(Itemized modification records)
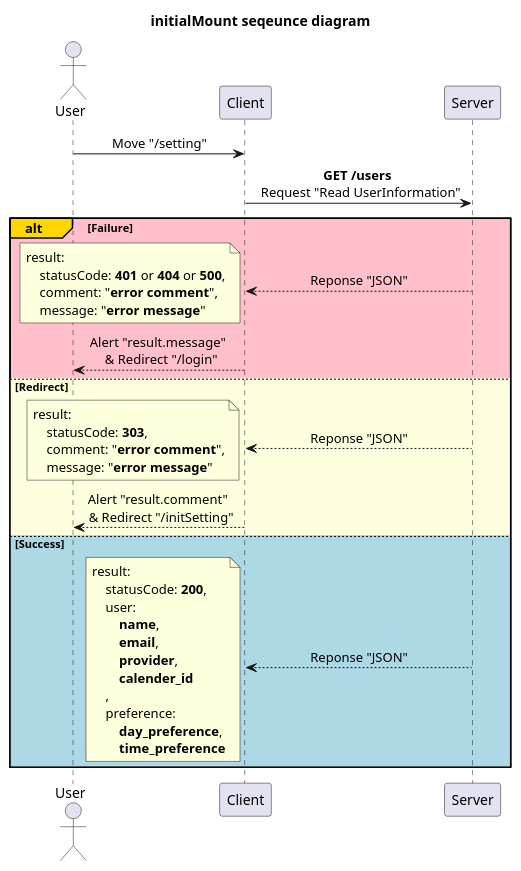
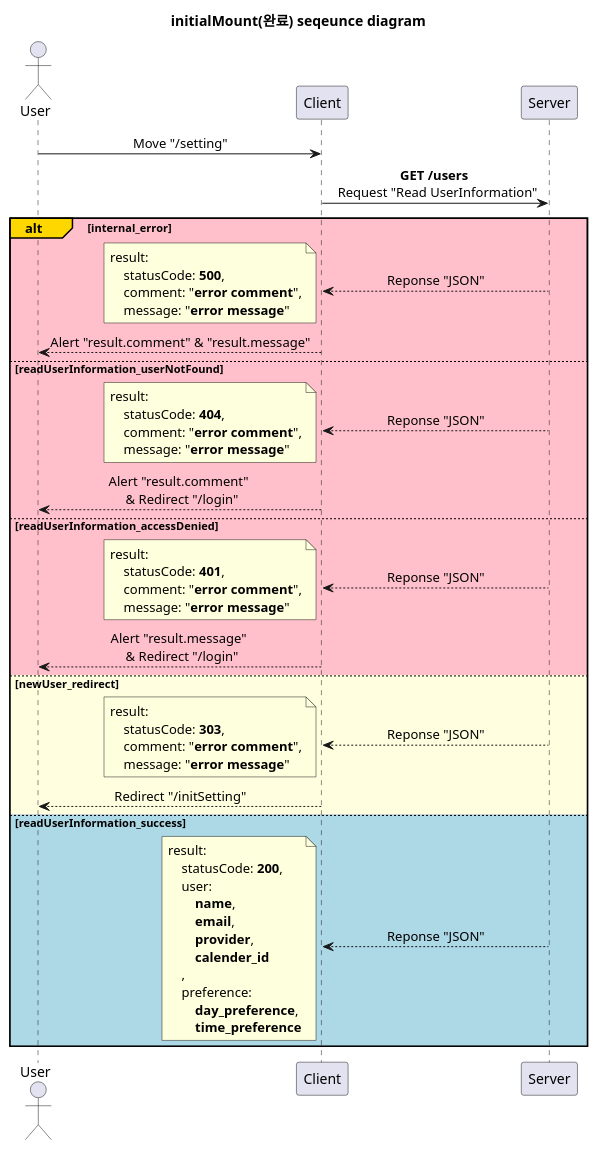
One commit to devSeungBin/SSCS changed the diagram in diagram/setting_page/initialMount.puml. Above: the diagram before and after it, drawn with PlantUML. The commit also changed 19 other files, not shown here.

```diff
--- a/diagram/setting_page/initialMount.puml
+++ b/diagram/setting_page/initialMount.puml
@@ -1,53 +1,73 @@
-@startuml initialMount
+@startuml initialMount(완료)
 'http://localhost:3000/setting
 
-title initialMount seqeunce diagram
+title initialMount(완료) seqeunce diagram
 
 skinparam SequenceMessageAlignment center
 
 participant Server order 30
 participant Client order 20
 actor User order 10
 
 User -> Client: Move "/setting"
 
 Client -> Server: **GET /users** \n Request "Read UserInformation"
 
-alt#Gold #Pink Failure
+alt#Gold #Pink internal_error
     Client <-- Server: Reponse "JSON"
     note left
         result:
-            statusCode: **401** or **404** or **500**,
+            statusCode: **500**,
+            comment: "**error comment**",
+            message: "**error message**"
+    end note
+    User <-- Client: Alert "result.comment" & "result.message"
+
+else #Pink readUserInformation_userNotFound
+    Client <-- Server: Reponse "JSON"
+    note left
+        result:
+            statusCode: **404**,
+            comment: "**error comment**",
+            message: "**error message**"
+    end note
+    User <-- Client: Alert "result.comment" \n & Redirect "/login"
+
+else #Pink readUserInformation_accessDenied
+    Client <-- Server: Reponse "JSON"
+    note left
+        result:
+            statusCode: **401**,
             comment: "**error comment**",
             message: "**error message**"
     end note
     User <-- Client: Alert "result.message" \n & Redirect "/login"
 
-else #LightYellow Redirect
+else #LightYellow newUser_redirect
     Client <-- Server: Reponse "JSON"
     note left
         result:
             statusCode: **303**,
             comment: "**error comment**",
             message: "**error message**"
     end note
-    User <-- Client: Alert "result.comment" \n & Redirect "/initSetting"
+    User <-- Client: Redirect "/initSetting"
 
-else #LightBlue Success
+else #LightBlue readUserInformation_success
     Client <-- Server: Reponse "JSON"
     note left
         result:
             statusCode: **200**,
             user:
                 **name**,
                 **email**,
                 **provider**,
                 **calender_id**
             ,
             preference:
                 **day_preference**,
                 **time_preference**
     end note
 end
 
 @enduml
```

> _About this task_: Exclude all images and restate the records above word for word.

> _Task result_:
One commit to devSeungBin/SSCS changed the diagram in diagram/setting_page/initialMount.puml. Above: the diagram before and after it, drawn with PlantUML. The commit also changed 19 other files, not shown here.

```diff
--- a/diagram/setting_page/initialMount.puml
+++ b/diagram/setting_page/initialMount.puml
@@ -1,53 +1,73 @@
-@startuml initialMount
+@startuml initialMount(완료)
 'http://localhost:3000/setting
 
-title initialMount seqeunce diagram
+title initialMount(완료) seqeunce diagram
 
 skinparam SequenceMessageAlignment center
 
 participant Server order 30
 participant Client order 20
 actor User order 10
 
 User -> Client: Move "/setting"
 
 Client -> Server: **GET /users** \n Request "Read UserInformation"
 
-alt#Gold #Pink Failure
+alt#Gold #Pink internal_error
     Client <-- Server: Reponse "JSON"
     note left
         result:
-            statusCode: **401** or **404** or **500**,
+            statusCode: **500**,
+            comment: "**error comment**",
+            message: "**error message**"
+    end note
+    User <-- Client: Alert "result.comment" & "result.message"
+
+else #Pink readUserInformation_userNotFound
+    Client <-- Server: Reponse "JSON"
+    note left
+        result:
+            statusCode: **404**,
+            comment: "**error comment**",
+            message: "**error message**"
+    end note
+    User <-- Client: Alert "result.comment" \n & Redirect "/login"
+
+else #Pink readUserInformation_accessDenied
+    Client <-- Server: Reponse "JSON"
+    note left
+        result:
+            statusCode: **401**,
             comment: "**error comment**",
             message: "**error message**"
     end note
     User <-- Client: Alert "result.message" \n & Redirect "/login"
 
-else #LightYellow Redirect
+else #LightYellow newUser_redirect
     Client <-- Server: Reponse "JSON"
     note left
         result:
             statusCode: **303**,
             comment: "**error comment**",
             message: "**error message**"
     end note
-    User <-- Client: Alert "result.comment" \n & Redirect "/initSetting"
+    User <-- Client: Redirect "/initSetting"
 
-else #LightBlue Success
+else #LightBlue readUserInformation_success
     Client <-- Server: Reponse "JSON"
     note left
         result:
             statusCode: **200**,
             user:
                 **name**,
                 **email**,
                 **provider**,
                 **calender_id**
             ,
             preference:
                 **day_preference**,
                 **time_preference**
     end note
 end
 
 @enduml
```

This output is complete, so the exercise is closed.